Have you read this book?
Ben Weaver mixes the best sensibilities of military science fiction with a little Star Wars style magic. The result builds from a boot-camp tale with a twist to an exciting, fast-paced adventure.
Scott St. Andrew is fortunate enough to have escaped his dreary home-world by virtue of acceptance into an elite officer school (South Point, consciously modeled, of course, after it’s Earthly namesake). There his good fortune ends. He is worst in his squad, and if his peers didn’t hate him for bringing down the team average, they would hate him for his deformity — an unusual birthmark specific to his home world. When he’s not screwing up, poor St. Andrew is contemplating quitting.
He never gets the chance. War breaks out and school is no longer in session.
Weaver does some interesting things here. Foremost, the story is told in first person, and the framework makes it clear that not only will St. Andrew make it through training, he will survive the war. This is a daring authorial choice Weaver, because it undermines the tension of the piece. He pulls it off, however, by successfully replacing the ‘Will it work out for him?’ into ‘How will he manage it?’ And, while we know our boy will make it, Weaver signals early that no one else is safe.
This becomes a tale of high heroism, but even when the Star Wars elements come in, there are no easy moral choices. There is no good versus evil here. In fact, Weaver does a splendid job depicting the incredible confusion of war, both minute-by-minute tactics, and the grunt’s-eye-view of strategy. The war is, effectively, a civil war, splitting what was an integrated military into opposing camps, complete with some shared technologies, information systems, and, of course, traitors. Nothing’s simple here.
Weaver never backs up. There are very few infodumps here to give the reader a clear picture of what’s going on. We know what Scott St. Andrew knows, and we see that he has woefully insufficient information to make delicate moral choices.
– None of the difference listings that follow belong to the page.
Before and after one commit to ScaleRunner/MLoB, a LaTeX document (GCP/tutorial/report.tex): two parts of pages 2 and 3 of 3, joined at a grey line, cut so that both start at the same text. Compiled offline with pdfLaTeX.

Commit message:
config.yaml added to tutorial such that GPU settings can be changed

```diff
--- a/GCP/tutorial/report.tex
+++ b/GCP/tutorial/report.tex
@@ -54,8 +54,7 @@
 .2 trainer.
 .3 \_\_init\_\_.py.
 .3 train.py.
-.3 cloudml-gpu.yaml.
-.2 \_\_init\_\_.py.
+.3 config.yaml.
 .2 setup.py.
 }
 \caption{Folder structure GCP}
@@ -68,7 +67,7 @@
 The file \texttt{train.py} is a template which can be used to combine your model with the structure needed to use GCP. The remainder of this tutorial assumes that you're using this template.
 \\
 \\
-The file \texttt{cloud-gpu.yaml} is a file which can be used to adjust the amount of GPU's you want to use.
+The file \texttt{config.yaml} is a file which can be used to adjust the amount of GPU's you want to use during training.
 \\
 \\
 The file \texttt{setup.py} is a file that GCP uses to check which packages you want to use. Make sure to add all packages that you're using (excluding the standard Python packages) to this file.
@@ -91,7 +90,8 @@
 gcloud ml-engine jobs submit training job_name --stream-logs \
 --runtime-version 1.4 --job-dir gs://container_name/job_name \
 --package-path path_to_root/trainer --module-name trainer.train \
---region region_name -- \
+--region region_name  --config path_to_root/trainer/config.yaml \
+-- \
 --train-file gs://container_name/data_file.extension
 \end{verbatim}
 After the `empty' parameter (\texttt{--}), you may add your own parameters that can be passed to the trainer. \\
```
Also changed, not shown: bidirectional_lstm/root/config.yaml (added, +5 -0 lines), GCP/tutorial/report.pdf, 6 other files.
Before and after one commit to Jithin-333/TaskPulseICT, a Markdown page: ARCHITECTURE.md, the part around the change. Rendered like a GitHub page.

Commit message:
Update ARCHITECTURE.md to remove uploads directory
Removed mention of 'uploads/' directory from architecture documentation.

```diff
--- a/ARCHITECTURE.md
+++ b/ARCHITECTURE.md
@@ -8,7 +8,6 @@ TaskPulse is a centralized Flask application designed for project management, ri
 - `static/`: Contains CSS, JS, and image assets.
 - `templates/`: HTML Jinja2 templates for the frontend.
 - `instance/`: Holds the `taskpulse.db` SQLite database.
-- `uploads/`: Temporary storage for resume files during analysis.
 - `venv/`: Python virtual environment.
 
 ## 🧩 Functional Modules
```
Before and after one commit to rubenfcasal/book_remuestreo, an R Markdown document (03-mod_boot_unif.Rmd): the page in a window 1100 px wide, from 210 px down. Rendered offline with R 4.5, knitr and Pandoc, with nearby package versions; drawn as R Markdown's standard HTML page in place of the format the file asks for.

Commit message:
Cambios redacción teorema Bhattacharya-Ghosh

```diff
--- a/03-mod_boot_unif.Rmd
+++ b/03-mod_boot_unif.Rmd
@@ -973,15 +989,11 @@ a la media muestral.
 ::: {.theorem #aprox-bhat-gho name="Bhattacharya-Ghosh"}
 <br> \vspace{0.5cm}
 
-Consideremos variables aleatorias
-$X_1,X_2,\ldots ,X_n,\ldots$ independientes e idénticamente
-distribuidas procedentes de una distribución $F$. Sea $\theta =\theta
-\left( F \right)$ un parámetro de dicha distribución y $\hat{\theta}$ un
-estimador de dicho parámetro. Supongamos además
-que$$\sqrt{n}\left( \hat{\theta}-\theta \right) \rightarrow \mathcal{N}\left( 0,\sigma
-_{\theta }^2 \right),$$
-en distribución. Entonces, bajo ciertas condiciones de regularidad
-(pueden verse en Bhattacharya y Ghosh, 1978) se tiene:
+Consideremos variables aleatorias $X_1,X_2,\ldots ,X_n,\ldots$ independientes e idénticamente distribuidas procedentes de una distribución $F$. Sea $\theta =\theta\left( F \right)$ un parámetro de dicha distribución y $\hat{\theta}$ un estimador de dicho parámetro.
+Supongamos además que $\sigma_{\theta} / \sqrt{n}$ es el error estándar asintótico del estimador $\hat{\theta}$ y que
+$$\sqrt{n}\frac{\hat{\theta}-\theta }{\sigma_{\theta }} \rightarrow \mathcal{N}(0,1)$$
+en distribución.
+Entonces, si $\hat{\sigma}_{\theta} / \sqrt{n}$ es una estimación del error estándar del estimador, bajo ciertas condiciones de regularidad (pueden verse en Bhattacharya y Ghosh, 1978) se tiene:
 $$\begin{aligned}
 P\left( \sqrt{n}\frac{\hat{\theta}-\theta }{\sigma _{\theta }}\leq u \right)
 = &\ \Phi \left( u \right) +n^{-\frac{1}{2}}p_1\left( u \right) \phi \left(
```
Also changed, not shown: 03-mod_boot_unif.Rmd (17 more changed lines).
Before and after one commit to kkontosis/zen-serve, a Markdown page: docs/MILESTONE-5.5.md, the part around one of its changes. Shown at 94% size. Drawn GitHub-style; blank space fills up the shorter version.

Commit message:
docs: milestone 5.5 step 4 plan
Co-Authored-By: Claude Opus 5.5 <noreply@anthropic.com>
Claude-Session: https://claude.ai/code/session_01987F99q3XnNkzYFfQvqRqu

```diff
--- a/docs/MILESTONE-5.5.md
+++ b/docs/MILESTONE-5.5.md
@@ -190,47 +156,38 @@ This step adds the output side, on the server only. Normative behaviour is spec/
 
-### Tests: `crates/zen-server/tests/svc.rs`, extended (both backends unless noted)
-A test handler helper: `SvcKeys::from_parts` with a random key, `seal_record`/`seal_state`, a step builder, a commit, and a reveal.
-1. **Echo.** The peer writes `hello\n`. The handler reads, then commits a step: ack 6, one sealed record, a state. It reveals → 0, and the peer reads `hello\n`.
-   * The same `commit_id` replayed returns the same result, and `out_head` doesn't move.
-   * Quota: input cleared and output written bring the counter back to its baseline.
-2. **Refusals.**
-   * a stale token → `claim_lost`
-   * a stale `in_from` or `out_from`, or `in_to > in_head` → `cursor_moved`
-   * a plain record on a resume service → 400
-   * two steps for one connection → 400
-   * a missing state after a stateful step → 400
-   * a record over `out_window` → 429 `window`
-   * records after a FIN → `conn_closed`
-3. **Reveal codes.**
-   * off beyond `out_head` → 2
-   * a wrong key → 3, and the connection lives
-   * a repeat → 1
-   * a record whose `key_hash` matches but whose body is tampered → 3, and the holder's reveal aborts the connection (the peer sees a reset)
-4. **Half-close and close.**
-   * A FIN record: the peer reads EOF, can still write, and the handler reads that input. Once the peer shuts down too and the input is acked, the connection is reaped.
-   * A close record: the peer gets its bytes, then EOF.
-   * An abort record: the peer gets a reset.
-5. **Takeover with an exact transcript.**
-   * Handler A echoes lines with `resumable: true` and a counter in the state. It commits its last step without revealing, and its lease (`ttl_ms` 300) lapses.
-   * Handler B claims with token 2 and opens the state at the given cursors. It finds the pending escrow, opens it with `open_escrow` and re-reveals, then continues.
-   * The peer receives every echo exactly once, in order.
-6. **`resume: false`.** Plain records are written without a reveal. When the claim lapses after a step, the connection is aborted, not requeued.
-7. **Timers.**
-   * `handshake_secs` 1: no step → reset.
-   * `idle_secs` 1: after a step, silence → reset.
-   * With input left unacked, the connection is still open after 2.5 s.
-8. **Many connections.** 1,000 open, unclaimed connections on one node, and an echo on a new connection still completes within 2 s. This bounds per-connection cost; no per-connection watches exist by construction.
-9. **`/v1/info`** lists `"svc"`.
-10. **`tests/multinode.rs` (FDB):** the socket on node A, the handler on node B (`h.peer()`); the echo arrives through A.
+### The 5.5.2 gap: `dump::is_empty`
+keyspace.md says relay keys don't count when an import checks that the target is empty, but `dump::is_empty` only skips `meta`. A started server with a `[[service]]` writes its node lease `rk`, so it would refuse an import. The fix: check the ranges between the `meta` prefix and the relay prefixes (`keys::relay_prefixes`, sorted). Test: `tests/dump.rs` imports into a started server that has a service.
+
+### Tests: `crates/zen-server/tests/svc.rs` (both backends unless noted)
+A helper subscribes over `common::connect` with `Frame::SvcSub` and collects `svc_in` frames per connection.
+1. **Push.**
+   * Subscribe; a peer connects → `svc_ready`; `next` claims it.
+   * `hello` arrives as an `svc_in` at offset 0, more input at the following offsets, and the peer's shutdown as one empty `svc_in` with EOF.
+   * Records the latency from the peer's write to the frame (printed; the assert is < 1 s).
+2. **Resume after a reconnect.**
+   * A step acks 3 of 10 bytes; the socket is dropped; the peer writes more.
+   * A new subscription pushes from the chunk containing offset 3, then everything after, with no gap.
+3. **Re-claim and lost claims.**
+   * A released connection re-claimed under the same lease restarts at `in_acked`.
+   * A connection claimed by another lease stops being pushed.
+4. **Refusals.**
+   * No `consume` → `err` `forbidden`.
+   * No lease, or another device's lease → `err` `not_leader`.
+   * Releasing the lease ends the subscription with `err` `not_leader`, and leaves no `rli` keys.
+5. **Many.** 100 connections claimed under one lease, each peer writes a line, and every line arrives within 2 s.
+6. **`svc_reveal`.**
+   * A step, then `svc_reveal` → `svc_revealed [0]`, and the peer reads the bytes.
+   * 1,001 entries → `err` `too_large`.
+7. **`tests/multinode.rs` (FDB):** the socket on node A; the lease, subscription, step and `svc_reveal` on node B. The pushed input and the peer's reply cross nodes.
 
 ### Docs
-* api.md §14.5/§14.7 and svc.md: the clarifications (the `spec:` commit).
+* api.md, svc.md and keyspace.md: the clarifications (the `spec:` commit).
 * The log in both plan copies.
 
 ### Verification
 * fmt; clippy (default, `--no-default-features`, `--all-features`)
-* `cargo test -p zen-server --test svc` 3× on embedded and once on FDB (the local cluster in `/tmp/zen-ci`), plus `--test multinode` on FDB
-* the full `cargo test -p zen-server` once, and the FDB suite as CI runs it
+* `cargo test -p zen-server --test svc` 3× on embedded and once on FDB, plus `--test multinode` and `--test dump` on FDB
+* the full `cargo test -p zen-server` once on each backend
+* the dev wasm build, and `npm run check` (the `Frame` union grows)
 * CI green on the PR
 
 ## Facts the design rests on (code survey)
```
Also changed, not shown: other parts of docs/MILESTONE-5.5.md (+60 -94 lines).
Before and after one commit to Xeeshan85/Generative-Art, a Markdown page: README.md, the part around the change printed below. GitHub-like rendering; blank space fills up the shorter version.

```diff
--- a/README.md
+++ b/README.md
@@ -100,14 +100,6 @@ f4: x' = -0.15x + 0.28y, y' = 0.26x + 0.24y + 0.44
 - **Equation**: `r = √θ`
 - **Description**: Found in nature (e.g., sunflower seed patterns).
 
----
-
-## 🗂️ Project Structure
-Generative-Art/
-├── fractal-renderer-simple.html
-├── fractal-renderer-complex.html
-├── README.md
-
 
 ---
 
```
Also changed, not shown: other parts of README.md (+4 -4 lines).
Some readers may long for a bigger picture here, but Weaver’s choice succeeds in conveying the multi-layered confusion of war.
Weaver also confronts another horrible truth: in war, people must kill other people. Other good, honorable men and women who are simply doing their jobs. He pulls no punches here.
Despite these many virtues, Brothers in Arms is structurally flawed. The core transition in the novel occurs when the officer candidates are rushed through a final conditioning process, which turns out to be an alien technology. This is sort of an instant Jedi Knight injection. While the results of the process are only inconsistently accessible, Weaver digs himself a bit of a hole by making the results too powerful. When the Force is with young St. Andrew, it sucks all tension out of the narrative. Moreover, the fact that the conditioning combines with his birthmark mutation to make him super-ultra powerful is a far too easy turnaround for all his earlier last-place finishes. Weaver attempts to force the boy to earn his stripes even so, but we move into the somewhat silly world of superheros in order to pull it off.
A second fairly major flaw: the first third of the book sets itself up as a strongly character-based coming of age story, but these elements drift without much satisfying resolution as war overtakes the story. While this may also be realistic, as a work of art it leaves a certain disappointment. I found myself wondering if major parts of the novel had been chopped out — one imagines first novel pressures forcing Weaver to keep the story moving at the expense of character development.
Whatever the origin, it resulted in an anti-climactic conclusion. Fortunately, the book has found an enthusiastic audience and Ben Weaver has more novels ahead within which to explore his (surviving) characters.